Attitudes of Disabled People to Public Transport - Research Study 2001
How can disabled people be encouraged to use transport more?
- There are many things that providers of public transport services can do to encourage disabled people to use buses and trains more
- For greater taxi/minicab use, the key improvement is reducing fares
- Half of disabled people say they would go out more if the conditions for walking were better
- Improvements in public transport would have a positive impact on the lives of many disabled people
Improvements to encourage greater bus use
Respondents were asked what would have to improve in order to encourage them to use buses more.
Top of the list is frequency, spontaneously mentioned by 15% of disabled people. Also important are accessibility (12%), lower fares (10%), friendlier and more helpful staff (10%) and more lower floors/steps level with pavement. Five per cent say that nothing needs to be improved, and a quarter say that nothing would make them use buses more.
Younger people (aged 16-34) are particularly concerned about service frequency, with 38% spontaneously saying they would travel more by bus if this aspect was improved. They are also more likely than older ages groups to feel that staff need to improve their attitudes (26%). Overall, younger disabled people are significantly more likely to travel more by buses if any improvements are made (77% mention at least one aspect compared with 65% of disabled people overall).
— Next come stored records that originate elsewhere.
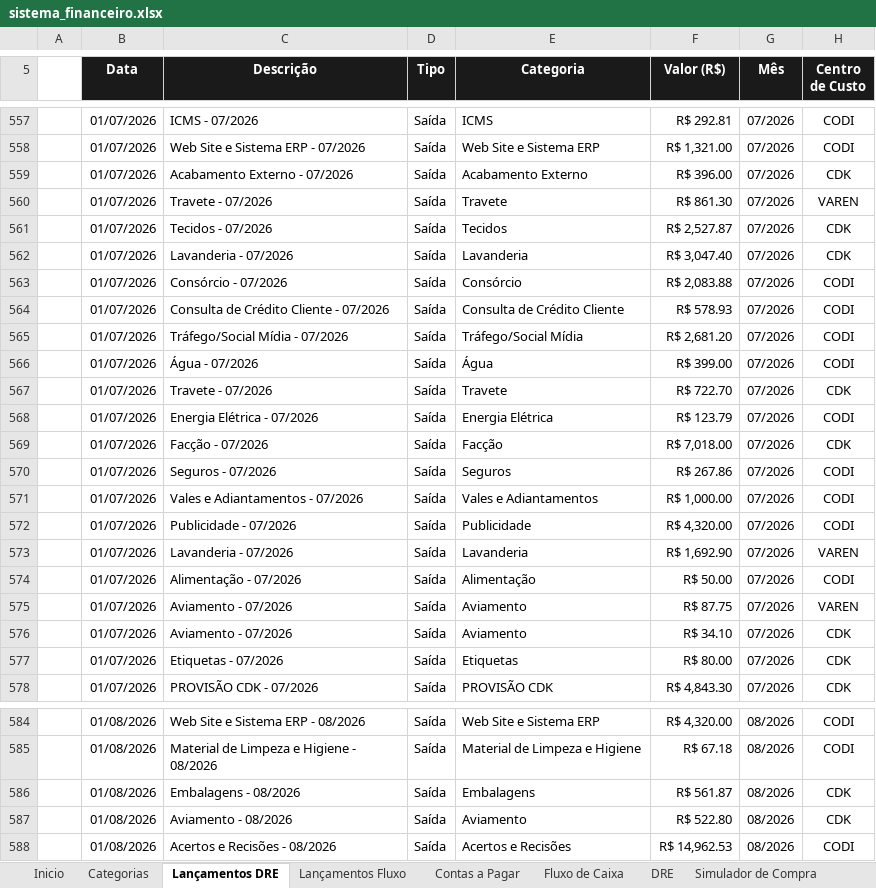
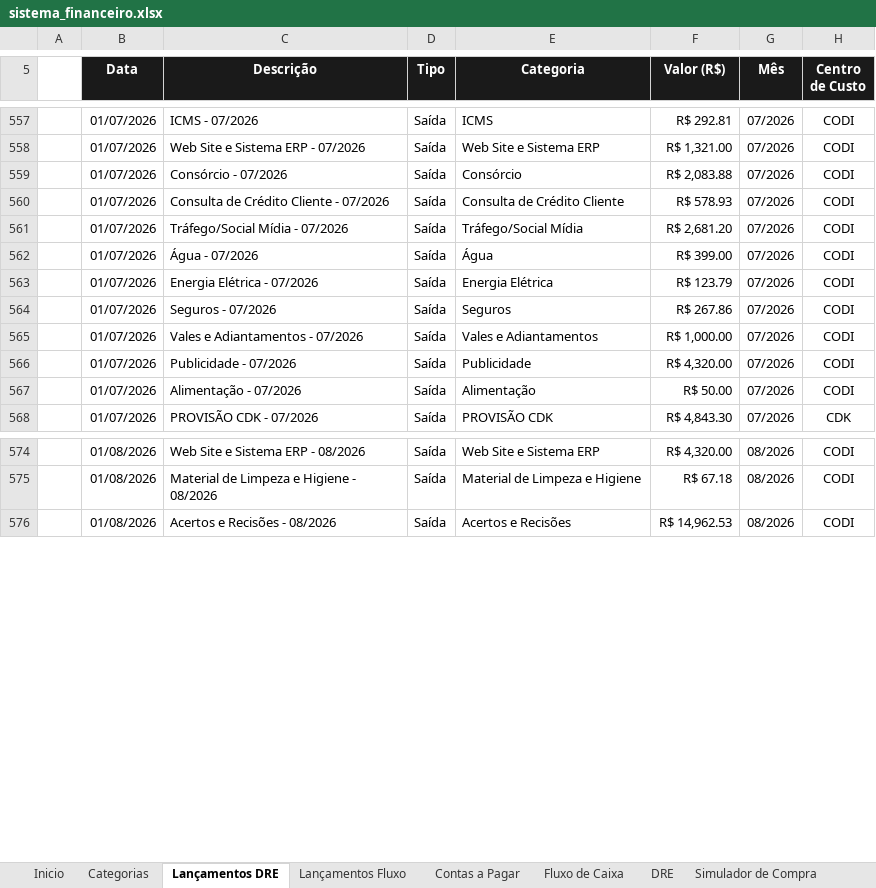
Before and after one commit to thaysmoraes-lab/Sistema_Financeiro_CODI, an Excel workbook: sistema_financeiro.xlsx, sheet Lançamentos DRE, drawn as a sheet; only a part is shown, gaps mark what is left out; values as stored, in another font and other column widths than the file's, no borders; the diff covers the shown part only; the diff names each change by its address in the sheet, - before the commit and + after, or states it on an @@ line.

```diff
--- a/sistema_financeiro.xlsx (sheet Lançamentos DRE)
+++ b/sistema_financeiro.xlsx (sheet Lançamentos DRE)
-row 559:  | 01/07/2026 | Acabamento Externo - 07/2026 | Saída | Acabamento Externo | R$ 396.00 | 07/2026 | CDK
-row 560:  | 01/07/2026 | Travete - 07/2026 | Saída | Travete | R$ 861.30 | 07/2026 | VAREN
-row 561:  | 01/07/2026 | Tecidos - 07/2026 | Saída | Tecidos | R$ 2,527.87 | 07/2026 | CDK
-row 562:  | 01/07/2026 | Lavanderia - 07/2026 | Saída | Lavanderia | R$ 3,047.40 | 07/2026 | CDK
-row 567:  | 01/07/2026 | Travete - 07/2026 | Saída | Travete | R$ 722.70 | 07/2026 | CDK
-row 569:  | 01/07/2026 | Facção - 07/2026 | Saída | Facção | R$ 7,018.00 | 07/2026 | CDK
-row 573:  | 01/07/2026 | Lavanderia - 07/2026 | Saída | Lavanderia | R$ 1,692.90 | 07/2026 | VAREN
-row 575:  | 01/07/2026 | Aviamento - 07/2026 | Saída | Aviamento | R$ 87.75 | 07/2026 | VAREN
-row 576:  | 01/07/2026 | Aviamento - 07/2026 | Saída | Aviamento | R$ 34.10 | 07/2026 | CDK
-row 577:  | 01/07/2026 | Etiquetas - 07/2026 | Saída | Etiquetas | R$ 80.00 | 07/2026 | CDK
-row 586:  | 01/08/2026 | Embalagens - 08/2026 | Saída | Embalagens | R$ 561.87 | 08/2026 | CDK
-row 587:  | 01/08/2026 | Aviamento - 08/2026 | Saída | Aviamento | R$ 522.80 | 08/2026 | CDK
```
Also changed, not shown: 14 removed rows elsewhere in this sheet, sheet DRE.
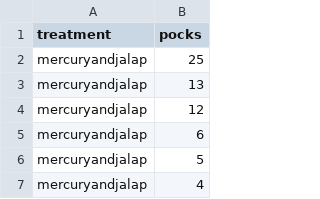
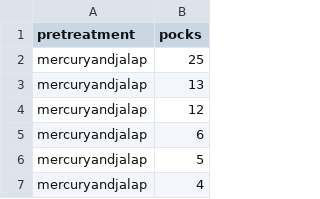
Before and after one commit to STAT-JET-ASU/Datasets, a CSV file: Instructor/smallpox.csv, drawn as a sheet; only a part is shown.

Commit message:
Update smallpox.csv

```diff
--- a/Instructor/smallpox.csv
+++ b/Instructor/smallpox.csv
@@ -1,2 +1,2 @@
-treatment,pocks
+pretreatment,pocks
 mercuryandjalap,25
```
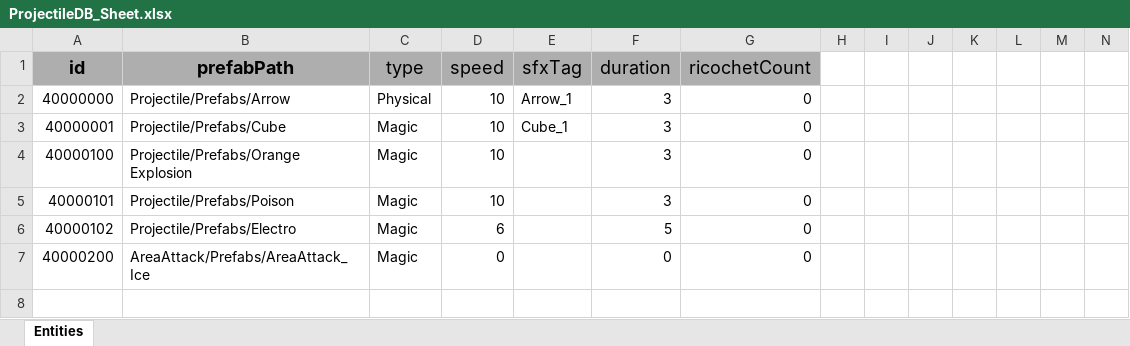
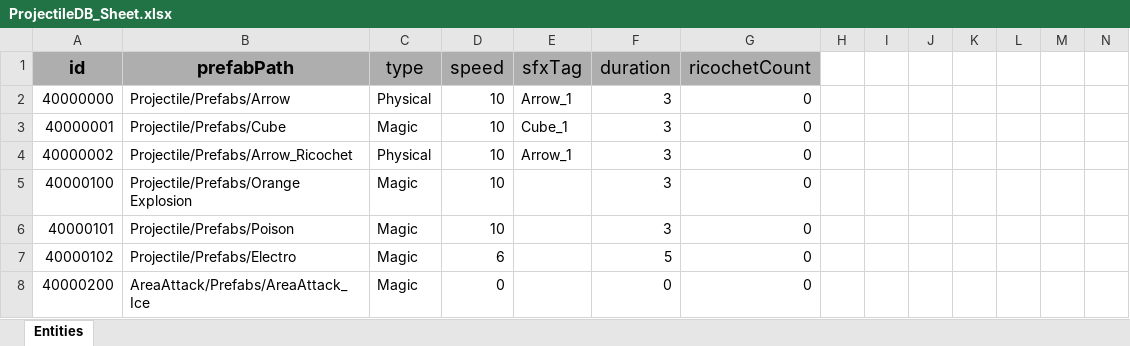
Before and after one commit to GGB97/Sisyphus_Mirror, an Excel workbook: Assets/Excel/Projectile/ProjectileDB_Sheet.xlsx, sheet Entities, drawn as a sheet; only a part is shown; values as stored, in another font and other column widths than the file's, no borders; rows hold the shown columns only; the diff names each change by its address in the sheet, - before the commit and + after, or states it on an @@ line.

```diff
--- a/Assets/Excel/Projectile/ProjectileDB_Sheet.xlsx (sheet Entities)
+++ b/Assets/Excel/Projectile/ProjectileDB_Sheet.xlsx (sheet Entities)
+row 4: 40000002 | Projectile/Prefabs/Arrow_Ricochet | Physical | 10 | Arrow_1 | 3 | 0
```
Also changed, not shown: Assets/Excel/Items/WeaponDB_Sheet.xlsx, Assets/Excel/Player/PlayerDB_Sheet.xlsx, 9 other files.
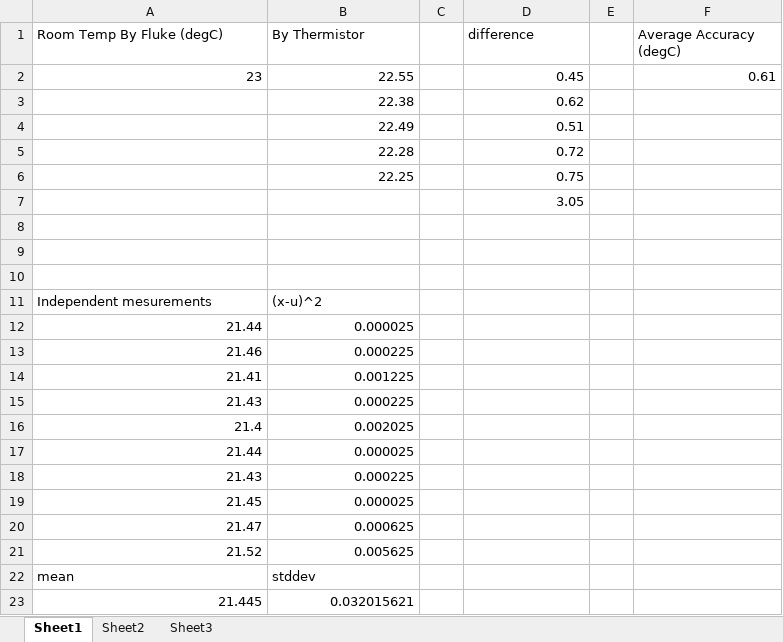
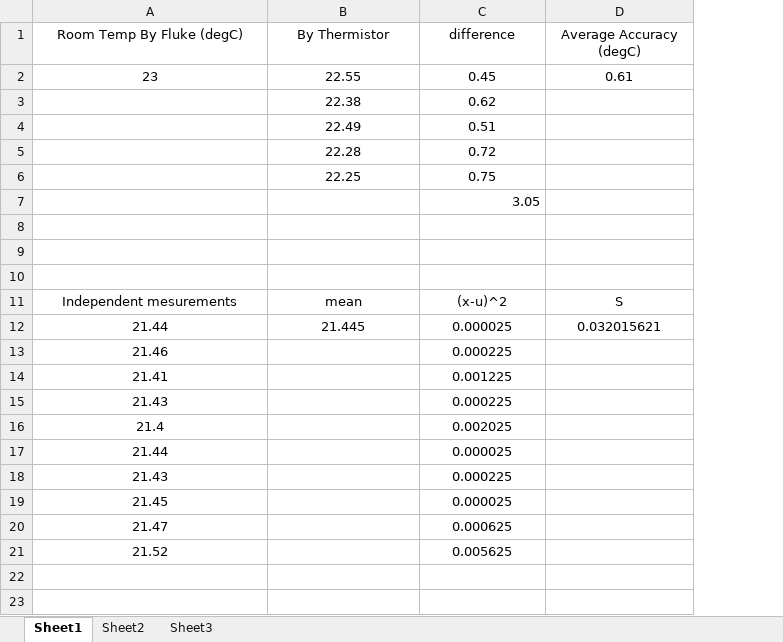
Before and after one commit to justin-nguyen-1996/Real-Time-Interfacing-Labs, an Excel workbook: Lab9-Thermistor/Deliverables/Procedure67.xlsx, sheet Sheet1, drawn as a sheet; values as stored, in another font and other column widths than the file's, no borders; removed rows and columns are numbered as before the commit, all else as after; the diff names each change by its address in the sheet, - before the commit and + after, or states it on an @@ line.

```diff
--- a/Lab9-Thermistor/Deliverables/Procedure67.xlsx (sheet Sheet1)
+++ b/Lab9-Thermistor/Deliverables/Procedure67.xlsx (sheet Sheet1)
-column C, empty
-column E, empty
-A1:B1 alignment: left
+A1:B1 alignment: center
-C1 alignment: left
+C1 alignment: center
-D1 alignment: left
+D1 alignment: center
-A2:B2 alignment: right
+A2:B2 alignment: center
-C2:C6 alignment: right
+C2:C6 alignment: center
-D2 alignment: right
+D2 alignment: center
-B3:B6 alignment: right
+B3:B6 alignment: center
-row 11: Independent mesurements | (x-u)^2
-row 12: 21.44 | 0.000025
+row 11: Independent mesurements | mean | (x-u)^2 | S
+row 12: 21.44 | 21.445 | 0.000025 | 0.032015621
-A13:A21 alignment: right
+A13:A21 alignment: center
-B13 (By Thermistor): 0.000225
+B13 (By Thermistor): (empty)
-C13 (difference): (empty)
+C13 (difference): 0.000225
-B14 (By Thermistor): 0.001225
+B14 (By Thermistor): (empty)
-C14 (difference): (empty)
+C14 (difference): 0.001225
-B15 (By Thermistor): 0.000225
+B15 (By Thermistor): (empty)
-C15 (difference): (empty)
+C15 (difference): 0.000225
-B16 (By Thermistor): 0.002025
+B16 (By Thermistor): (empty)
-C16 (difference): (empty)
+C16 (difference): 0.002025
-B17 (By Thermistor): 0.000025
+B17 (By Thermistor): (empty)
-C17 (difference): (empty)
+C17 (difference): 0.000025
-B18 (By Thermistor): 0.000225
+B18 (By Thermistor): (empty)
-C18 (difference): (empty)
+C18 (difference): 0.000225
-B19 (By Thermistor): 0.000025
+B19 (By Thermistor): (empty)
-C19 (difference): (empty)
+C19 (difference): 0.000025
-B20 (By Thermistor): 0.000625
+B20 (By Thermistor): (empty)
-C20 (difference): (empty)
+C20 (difference): 0.000625
-B21 (By Thermistor): 0.005625
+B21 (By Thermistor): (empty)
-C21 (difference): (empty)
+C21 (difference): 0.005625
-row 22: mean | stddev
-row 23: 21.445 | 0.032015621
```
Also changed, not shown: formulas that keep their value, 1 other file.
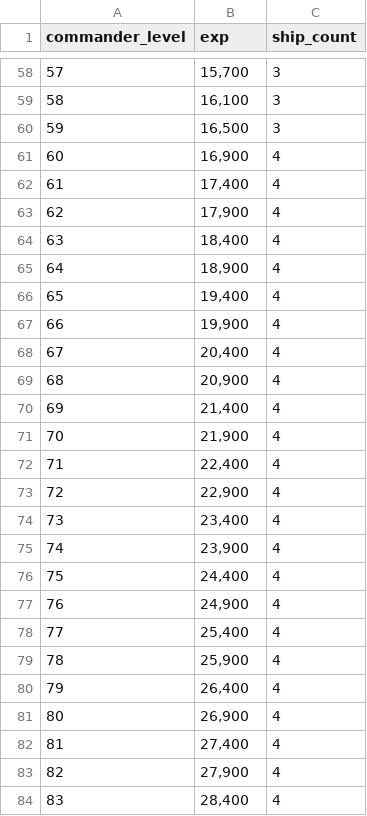
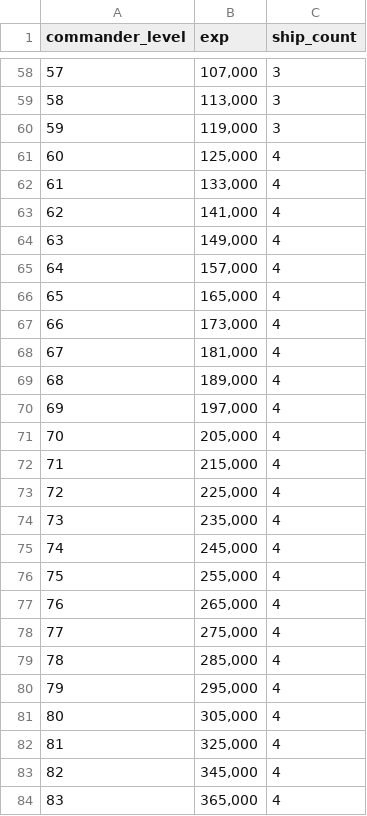
Before and after one commit to gsyan/thefirst_client_unity, a CSV file: Assets/Resources/DataTable/Commander/datatable_commander.csv, drawn as a sheet; only a part is shown, gaps mark what is left out; the diff covers the shown part only.

```diff
--- a/Assets/Resources/DataTable/Commander/datatable_commander.csv
+++ b/Assets/Resources/DataTable/Commander/datatable_commander.csv
@@ -58,27 +58,27 @@ commander_level,exp,ship_count
-57,"15,700",3
-58,"16,100",3
-59,"16,500",3
-60,"16,900",4
-61,"17,400",4
-62,"17,900",4
-63,"18,400",4
-64,"18,900",4
-65,"19,400",4
-66,"19,900",4
-67,"20,400",4
-68,"20,900",4
-69,"21,400",4
-70,"21,900",4
-71,"22,400",4
-72,"22,900",4
-73,"23,400",4
-74,"23,900",4
-75,"24,400",4
-76,"24,900",4
-77,"25,400",4
-78,"25,900",4
-79,"26,400",4
-80,"26,900",4
-81,"27,400",4
-82,"27,900",4
-83,"28,400",4
+57,"107,000",3
+58,"113,000",3
+59,"119,000",3
+60,"125,000",4
+61,"133,000",4
+62,"141,000",4
+63,"149,000",4
+64,"157,000",4
+65,"165,000",4
+66,"173,000",4
+67,"181,000",4
+68,"189,000",4
+69,"197,000",4
+70,"205,000",4
+71,"215,000",4
+72,"225,000",4
+73,"235,000",4
+74,"245,000",4
+75,"255,000",4
+76,"265,000",4
+77,"275,000",4
+78,"285,000",4
+79,"295,000",4
+80,"305,000",4
+81,"325,000",4
+82,"345,000",4
+83,"365,000",4
```
Also changed, not shown: 44 edited cells elsewhere in this file, Assets/Resources/Localization/csv/UI.csv, 34 other files.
Improvements to encourage greater rail use
The most important aspect of rail services that needs improving is lowering fares (10%). This is followed by accessibility (8%) and local railway stations being closer to where disabled people live (5%). Five per cent say nothing needs to be improved and 44% say that no improvements would make them use services more.
Younger disabled people (aged 16-34) are also more likely to use rail services more if improvements are made. Lowering fares (20%) and more announcements/information (11%) would particularly attract them. Also important to them - and disabled people as a whole - is improving accessibility.
Improvements to encourage greater taxi/minicab use
It is by no surprise that lower fares would encourage greater taxi/minicab use (spontaneously mentioned by 13% of disabled people). Eighteen per cent of respondents say that nothing needs to be improved, and a further 38% say nothing would make them use taxi/minicabs more.
If improvements to taxi/minicab services were made, 35-59 year olds, wheelchair users and people in London are more likely than other groups to use this mode more. Apart from cost, friendly/more helpful drivers, better seating and improved security/safety would attract wheelchair users. Those in London are more likely to mention that improved reliability as the key to encouraging more use.
Improved Walking Conditions
Half (48%) of disabled people say they would go out more if the conditions for walking were better. This is particularly true of those aged 45-59 (59%), people with visual impairments (54%) and various users of transport modes (such as ferries and light rail/tram/Underground). Particularly striking is the variation in attitudes by location - 57% of Londoners say they agree with the statement, compared with 44% of those in other urban areas and 49% in rural localities.
The Impact of Improved Transport Services
Around half (46%) of disabled people say improvements in public transport would have a positive impact on their life. This is particularly true of those under 45 years old and Londoners. Wheelchair users and visually impaired people are also more likely to agree than other groups.
Forty per cent say they are fearful of travelling by public transport; though slightly more (47%) disagree. Wheelchair users are most fearful (51%).
Overall, there is a higher fear of personal safety among disabled people while travelling than the general public and there is more social exclusion where public transport services are considered poor.